What you produce should be every line from the data that includes "import".

Start of Provided entries

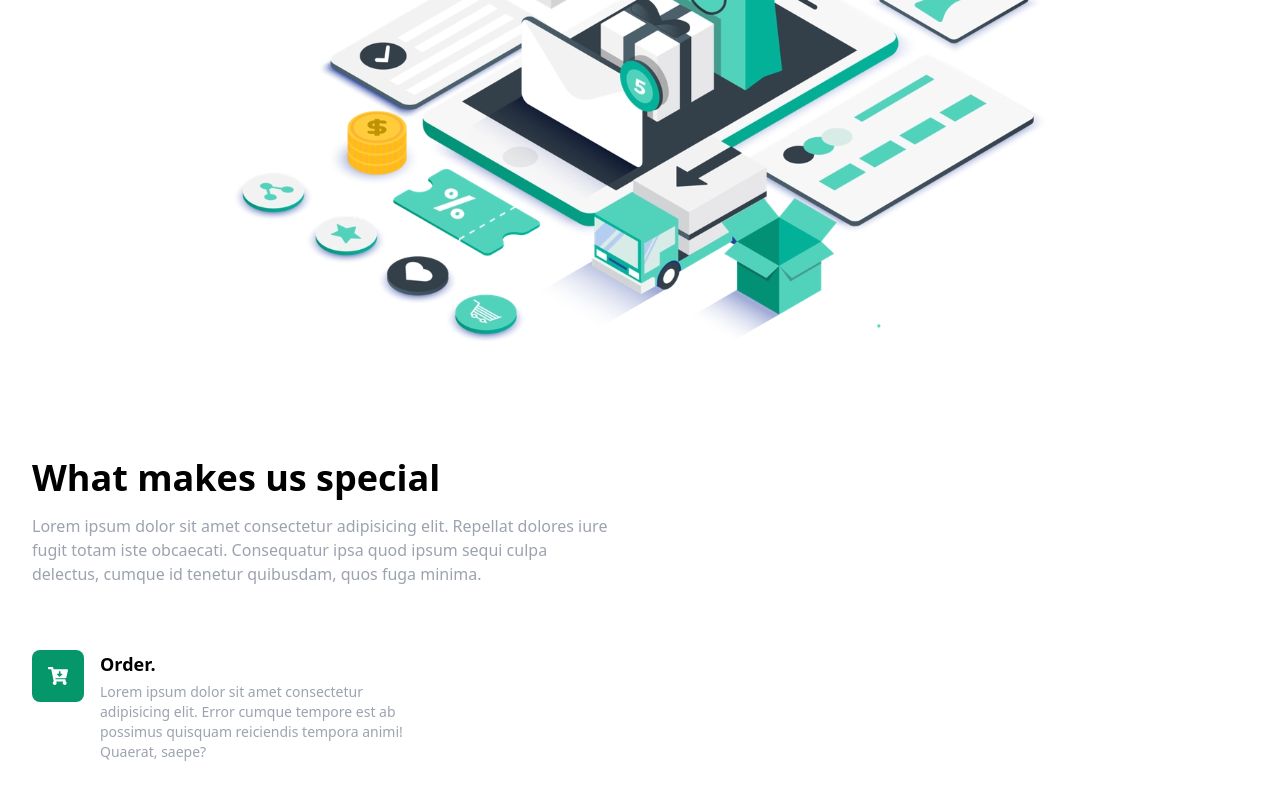
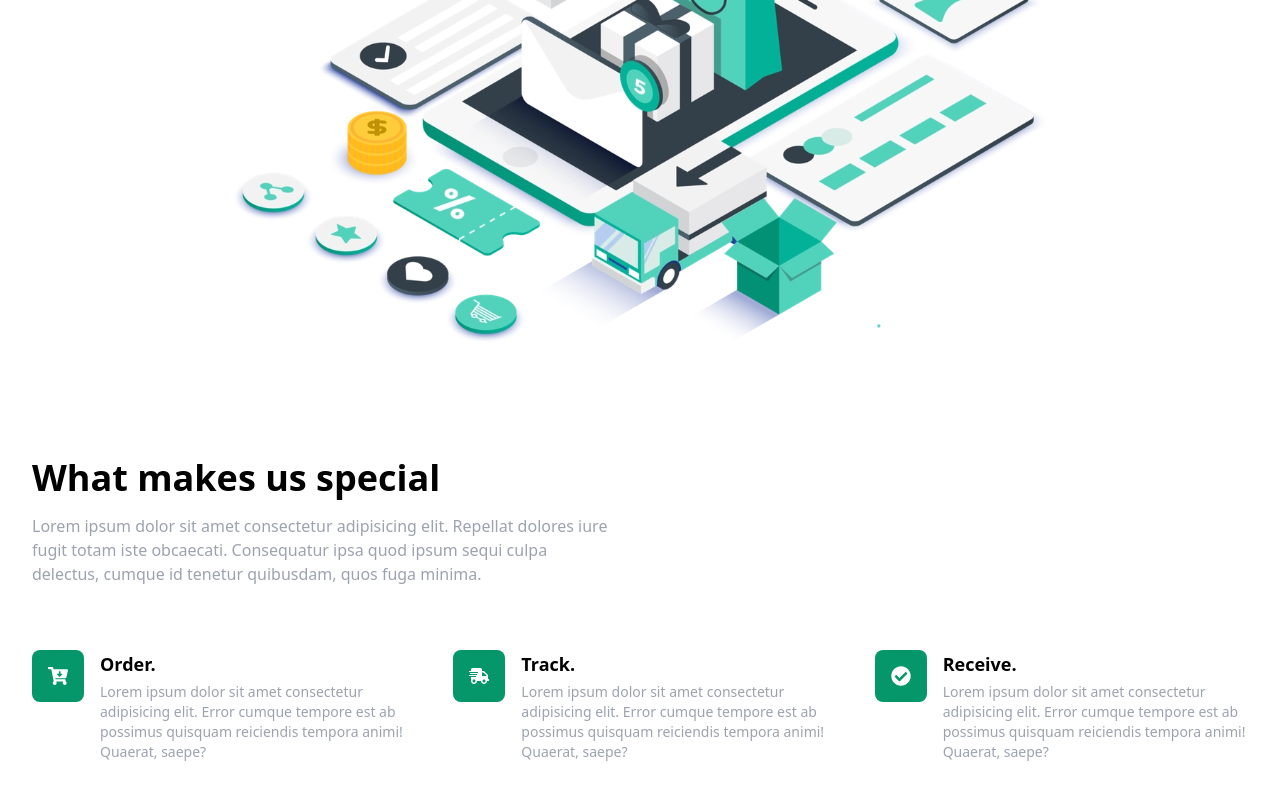
Before and after one commit to kwakyebrilliant/logchain, a React (Create React App) app: page / in a window 1280 px wide. Shown: the part 1022-1822 px from the top of the page. Built offline with nearby package versions, Linux system fonts and the light colour scheme; the HTML template or start-up script is replaced by a standard one.

Commit message:
home updates

```diff
--- a/src/component/Homepage.js
+++ b/src/component/Homepage.js
@@ -1,7 +1,7 @@
 import React from 'react'
 import Navigation from './Navigation'
 
-import { FaCartArrowDown } from 'react-icons/fa'
+import { FaCartArrowDown, FaShippingFast, FaCheckCircle } from 'react-icons/fa'
 
 import landing from '../assets/landing.svg';
 
@@ -61,9 +61,8 @@ function Homepage() {
               </p>
             </div>
 
-            <div
-              className="mt-8 grid grid-cols-1 gap-8 md:mt-16 md:grid-cols-2 md:gap-12 lg:grid-cols-3"
-            >
+            <div className="mt-8 grid grid-cols-1 gap-8 md:mt-16 md:grid-cols-2 md:gap-12 lg:grid-cols-3">
+
               <div className="flex items-start gap-4">
                 <span className="shrink-0 rounded-lg bg-emerald-600 p-4">
                 <FaCartArrowDown className=' text-white lg:w-5 lg:h-5' />
@@ -81,9 +80,38 @@ function Homepage() {
               </div>
 
 
+              <div className="flex items-start gap-4">
+                <span className="shrink-0 rounded-lg bg-emerald-600 p-4">
+                <FaShippingFast className=' text-white lg:w-5 lg:h-5' />
+                </span>
+
+                <div>
+                  <h2 className="text-lg font-bold">Track.</h2>
+
+                  <p className="mt-1 text-sm text-gray-400">
+                    Lorem ipsum dolor sit amet consectetur adipisicing elit. Error
+                    cumque tempore est ab possimus quisquam reiciendis tempora animi!
+                    Quaerat, saepe?
+                  </p>
+                </div>
+              </div>
 
 
+              <div className="flex items-start gap-4">
+                <span className="shrink-0 rounded-lg bg-emerald-600 p-4">
+                <FaCheckCircle className=' text-white lg:w-5 lg:h-5' />
+                </span>
 
+                <div>
+                  <h2 className="text-lg font-bold">Receive.</h2>
+
+                  <p className="mt-1 text-sm text-gray-400">
+                    Lorem ipsum dolor sit amet consectetur adipisicing elit. Error
+                    cumque tempore est ab possimus quisquam reiciendis tempora animi!
+                    Quaerat, saepe?
+                  </p>
+                </div>
+              </div>
 
 
 
```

End of Provided entries

• Worked solution:
 import React from 'react'
 import Navigation from './Navigation'
-import { FaCartArrowDown } from 'react-icons/fa'
+import { FaCartArrowDown, FaShippingFast, FaCheckCircle } from 'react-icons/fa'
 import landing from '../assets/landing.svg';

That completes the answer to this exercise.